DATA SECTION Block Start

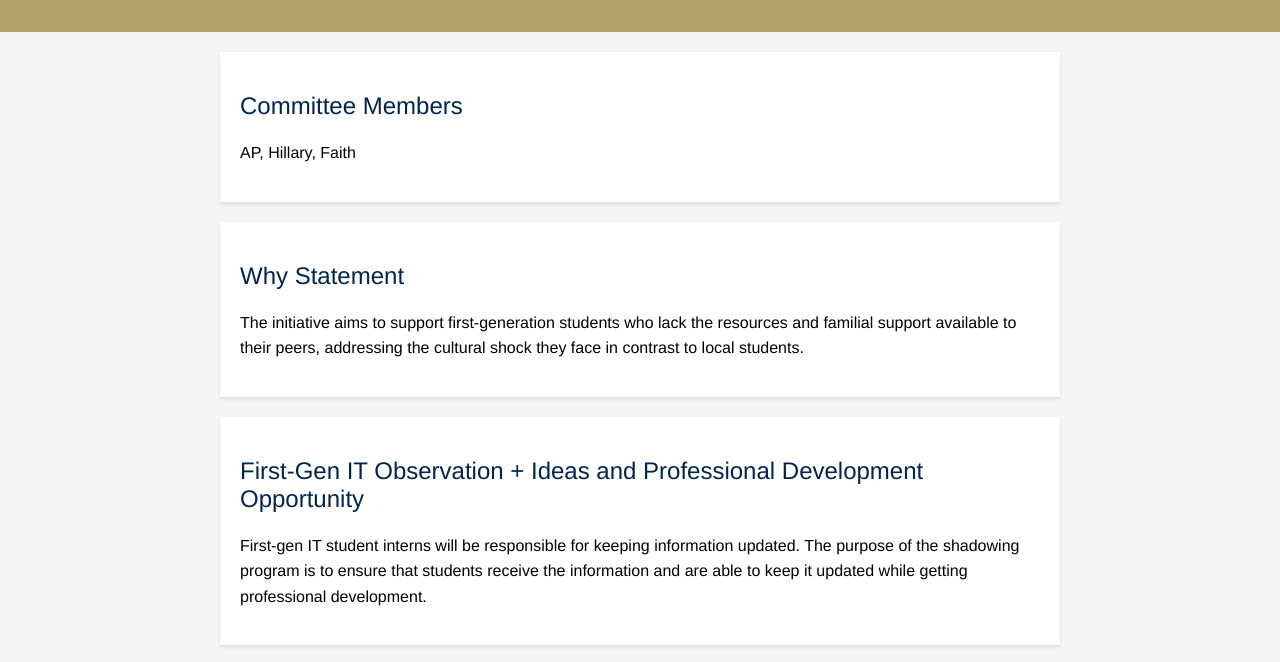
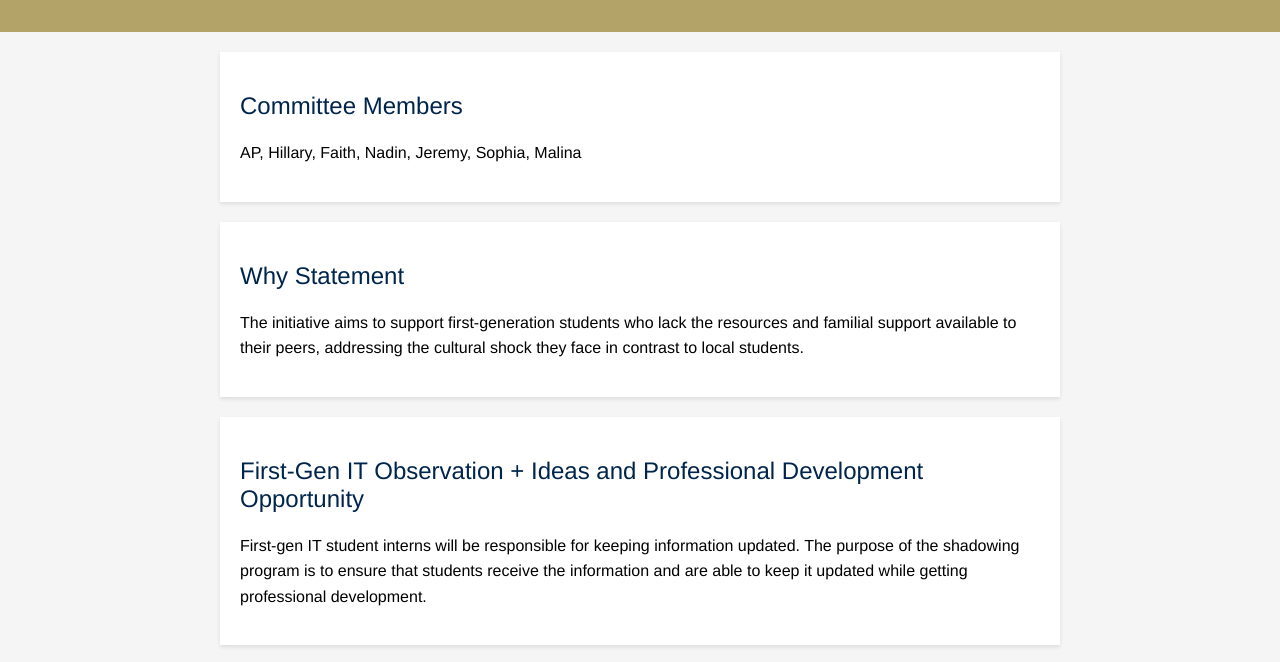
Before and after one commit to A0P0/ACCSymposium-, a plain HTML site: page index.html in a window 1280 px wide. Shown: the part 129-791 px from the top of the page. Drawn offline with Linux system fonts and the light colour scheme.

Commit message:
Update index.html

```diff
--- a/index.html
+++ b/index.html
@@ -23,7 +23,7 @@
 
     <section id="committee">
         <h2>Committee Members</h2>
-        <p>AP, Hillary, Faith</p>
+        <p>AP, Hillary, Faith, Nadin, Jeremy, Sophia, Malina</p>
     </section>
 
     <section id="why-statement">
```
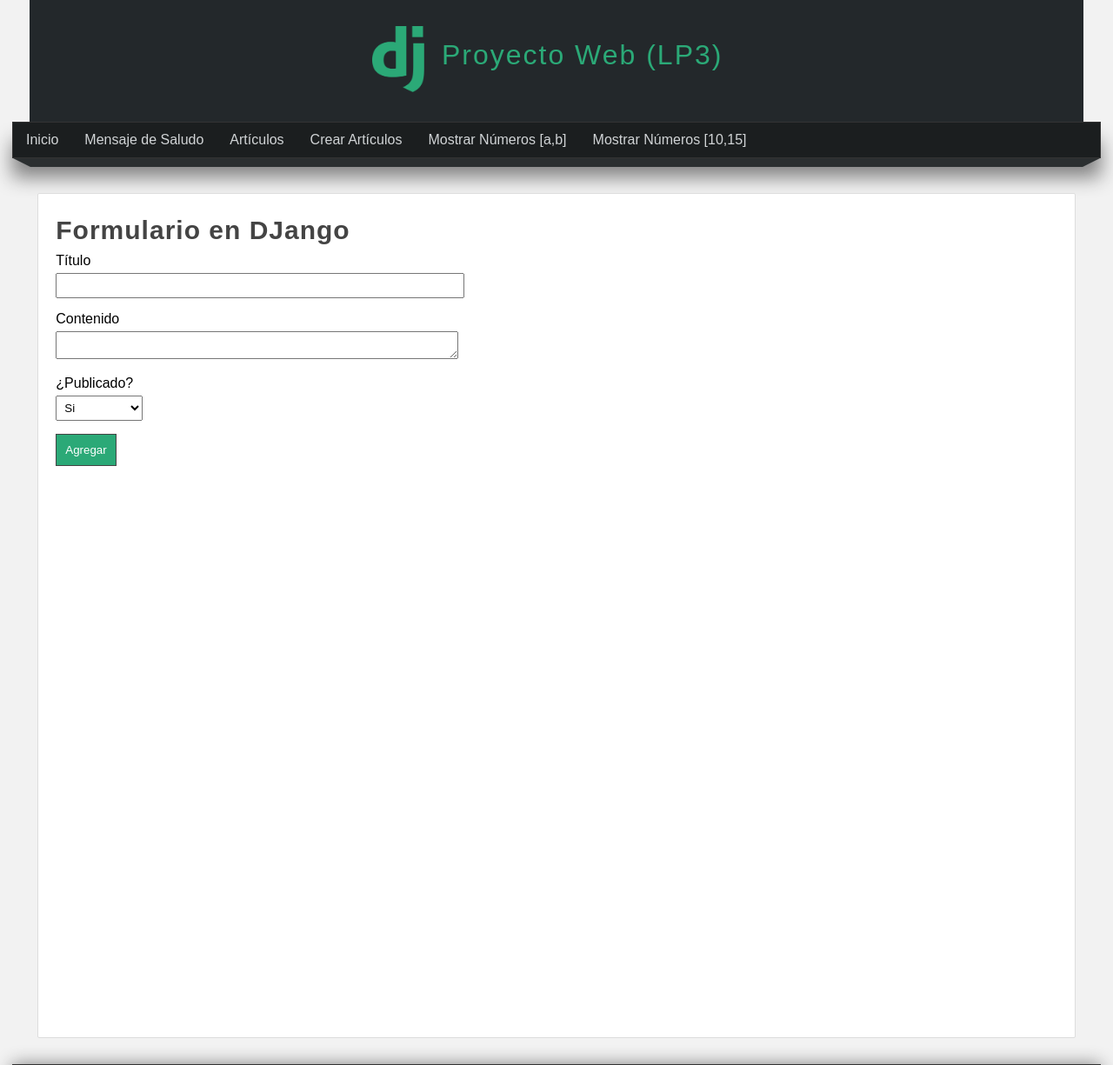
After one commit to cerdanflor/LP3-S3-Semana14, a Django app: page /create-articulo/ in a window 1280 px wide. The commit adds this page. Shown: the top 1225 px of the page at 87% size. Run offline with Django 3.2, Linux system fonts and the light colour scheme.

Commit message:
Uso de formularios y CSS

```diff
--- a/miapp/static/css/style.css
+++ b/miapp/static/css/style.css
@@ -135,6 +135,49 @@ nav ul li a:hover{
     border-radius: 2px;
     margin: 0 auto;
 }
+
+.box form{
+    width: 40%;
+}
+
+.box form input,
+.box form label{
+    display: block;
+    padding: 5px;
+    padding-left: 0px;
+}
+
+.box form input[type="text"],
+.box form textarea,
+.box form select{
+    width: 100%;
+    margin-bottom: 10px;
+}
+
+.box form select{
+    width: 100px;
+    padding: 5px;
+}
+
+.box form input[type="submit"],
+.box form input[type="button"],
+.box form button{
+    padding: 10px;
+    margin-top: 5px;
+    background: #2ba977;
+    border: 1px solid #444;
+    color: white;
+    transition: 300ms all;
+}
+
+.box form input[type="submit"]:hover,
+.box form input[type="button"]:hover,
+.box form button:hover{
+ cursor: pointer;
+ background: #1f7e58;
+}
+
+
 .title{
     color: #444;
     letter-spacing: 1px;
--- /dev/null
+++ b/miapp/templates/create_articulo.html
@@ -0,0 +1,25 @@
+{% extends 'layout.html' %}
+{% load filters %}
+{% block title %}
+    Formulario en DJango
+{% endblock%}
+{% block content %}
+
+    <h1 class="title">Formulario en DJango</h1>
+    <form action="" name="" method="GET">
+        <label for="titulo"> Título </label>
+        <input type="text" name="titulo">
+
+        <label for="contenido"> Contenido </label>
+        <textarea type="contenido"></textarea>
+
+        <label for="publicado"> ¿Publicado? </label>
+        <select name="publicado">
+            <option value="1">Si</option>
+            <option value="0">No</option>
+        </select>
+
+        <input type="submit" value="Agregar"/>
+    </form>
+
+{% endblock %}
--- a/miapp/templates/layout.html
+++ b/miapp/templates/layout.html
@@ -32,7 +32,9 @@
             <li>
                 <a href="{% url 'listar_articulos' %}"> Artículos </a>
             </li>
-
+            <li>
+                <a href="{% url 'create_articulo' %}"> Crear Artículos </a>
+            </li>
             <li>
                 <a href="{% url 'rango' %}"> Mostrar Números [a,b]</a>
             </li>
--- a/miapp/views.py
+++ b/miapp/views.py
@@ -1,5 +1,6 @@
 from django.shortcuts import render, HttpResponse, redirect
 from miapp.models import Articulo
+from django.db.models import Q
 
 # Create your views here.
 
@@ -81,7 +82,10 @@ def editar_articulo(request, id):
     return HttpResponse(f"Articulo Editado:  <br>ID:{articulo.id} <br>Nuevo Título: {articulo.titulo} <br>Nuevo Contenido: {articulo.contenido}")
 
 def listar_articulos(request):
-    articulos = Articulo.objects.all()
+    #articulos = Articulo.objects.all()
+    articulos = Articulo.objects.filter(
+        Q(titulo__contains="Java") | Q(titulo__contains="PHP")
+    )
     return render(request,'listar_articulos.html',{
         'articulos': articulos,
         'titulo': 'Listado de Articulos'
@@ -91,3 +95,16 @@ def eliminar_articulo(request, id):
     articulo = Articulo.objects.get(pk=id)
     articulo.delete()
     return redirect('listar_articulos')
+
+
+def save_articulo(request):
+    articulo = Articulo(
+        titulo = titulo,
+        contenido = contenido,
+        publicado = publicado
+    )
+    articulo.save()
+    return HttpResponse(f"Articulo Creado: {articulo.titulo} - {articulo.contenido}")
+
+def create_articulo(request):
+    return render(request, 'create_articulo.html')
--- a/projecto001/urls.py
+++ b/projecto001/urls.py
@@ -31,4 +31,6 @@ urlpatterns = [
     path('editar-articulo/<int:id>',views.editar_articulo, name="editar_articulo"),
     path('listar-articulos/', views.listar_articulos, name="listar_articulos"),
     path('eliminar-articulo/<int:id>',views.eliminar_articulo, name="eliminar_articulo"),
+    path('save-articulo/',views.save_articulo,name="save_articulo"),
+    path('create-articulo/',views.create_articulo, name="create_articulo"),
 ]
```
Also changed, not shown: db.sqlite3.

DATA SECTION Block End

#### [PROBLEM REQUIREMENTS]
Repeat the records above verbatim, with no pictures in the result.

#### [EXERCISE SOLUTION]
Before and after one commit to A0P0/ACCSymposium-, a plain HTML site: page index.html in a window 1280 px wide. Shown: the part 129-791 px from the top of the page. Drawn offline with Linux system fonts and the light colour scheme.

Commit message:
Update index.html

```diff
--- a/index.html
+++ b/index.html
@@ -23,7 +23,7 @@
 
     <section id="committee">
         <h2>Committee Members</h2>
-        <p>AP, Hillary, Faith</p>
+        <p>AP, Hillary, Faith, Nadin, Jeremy, Sophia, Malina</p>
     </section>
 
     <section id="why-statement">
```
After one commit to cerdanflor/LP3-S3-Semana14, a Django app: page /create-articulo/ in a window 1280 px wide. The commit adds this page. Shown: the top 1225 px of the page at 87% size. Run offline with Django 3.2, Linux system fonts and the light colour scheme.

Commit message:
Uso de formularios y CSS

```diff
--- a/miapp/static/css/style.css
+++ b/miapp/static/css/style.css
@@ -135,6 +135,49 @@ nav ul li a:hover{
     border-radius: 2px;
     margin: 0 auto;
 }
+
+.box form{
+    width: 40%;
+}
+
+.box form input,
+.box form label{
+    display: block;
+    padding: 5px;
+    padding-left: 0px;
+}
+
+.box form input[type="text"],
+.box form textarea,
+.box form select{
+    width: 100%;
+    margin-bottom: 10px;
+}
+
+.box form select{
+    width: 100px;
+    padding: 5px;
+}
+
+.box form input[type="submit"],
+.box form input[type="button"],
+.box form button{
+    padding: 10px;
+    margin-top: 5px;
+    background: #2ba977;
+    border: 1px solid #444;
+    color: white;
+    transition: 300ms all;
+}
+
+.box form input[type="submit"]:hover,
+.box form input[type="button"]:hover,
+.box form button:hover{
+ cursor: pointer;
+ background: #1f7e58;
+}
+
+
 .title{
     color: #444;
     letter-spacing: 1px;
--- /dev/null
+++ b/miapp/templates/create_articulo.html
@@ -0,0 +1,25 @@
+{% extends 'layout.html' %}
+{% load filters %}
+{% block title %}
+    Formulario en DJango
+{% endblock%}
+{% block content %}
+
+    <h1 class="title">Formulario en DJango</h1>
+    <form action="" name="" method="GET">
+        <label for="titulo"> Título </label>
+        <input type="text" name="titulo">
+
+        <label for="contenido"> Contenido </label>
+        <textarea type="contenido"></textarea>
+
+        <label for="publicado"> ¿Publicado? </label>
+        <select name="publicado">
+            <option value="1">Si</option>
+            <option value="0">No</option>
+        </select>
+
+        <input type="submit" value="Agregar"/>
+    </form>
+
+{% endblock %}
--- a/miapp/templates/layout.html
+++ b/miapp/templates/layout.html
@@ -32,7 +32,9 @@
             <li>
                 <a href="{% url 'listar_articulos' %}"> Artículos </a>
             </li>
-
+            <li>
+                <a href="{% url 'create_articulo' %}"> Crear Artículos </a>
+            </li>
             <li>
                 <a href="{% url 'rango' %}"> Mostrar Números [a,b]</a>
             </li>
--- a/miapp/views.py
+++ b/miapp/views.py
@@ -1,5 +1,6 @@
 from django.shortcuts import render, HttpResponse, redirect
 from miapp.models import Articulo
+from django.db.models import Q
 
 # Create your views here.
 
@@ -81,7 +82,10 @@ def editar_articulo(request, id):
     return HttpResponse(f"Articulo Editado:  <br>ID:{articulo.id} <br>Nuevo Título: {articulo.titulo} <br>Nuevo Contenido: {articulo.contenido}")
 
 def listar_articulos(request):
-    articulos = Articulo.objects.all()
+    #articulos = Articulo.objects.all()
+    articulos = Articulo.objects.filter(
+        Q(titulo__contains="Java") | Q(titulo__contains="PHP")
+    )
     return render(request,'listar_articulos.html',{
         'articulos': articulos,
         'titulo': 'Listado de Articulos'
@@ -91,3 +95,16 @@ def eliminar_articulo(request, id):
     articulo = Articulo.objects.get(pk=id)
     articulo.delete()
     return redirect('listar_articulos')
+
+
+def save_articulo(request):
+    articulo = Articulo(
+        titulo = titulo,
+        contenido = contenido,
+        publicado = publicado
+    )
+    articulo.save()
+    return HttpResponse(f"Articulo Creado: {articulo.titulo} - {articulo.contenido}")
+
+def create_articulo(request):
+    return render(request, 'create_articulo.html')
--- a/projecto001/urls.py
+++ b/projecto001/urls.py
@@ -31,4 +31,6 @@ urlpatterns = [
     path('editar-articulo/<int:id>',views.editar_articulo, name="editar_articulo"),
     path('listar-articulos/', views.listar_articulos, name="listar_articulos"),
     path('eliminar-articulo/<int:id>',views.eliminar_articulo, name="eliminar_articulo"),
+    path('save-articulo/',views.save_articulo,name="save_articulo"),
+    path('create-articulo/',views.create_articulo, name="create_articulo"),
 ]
```
Also changed, not shown: db.sqlite3.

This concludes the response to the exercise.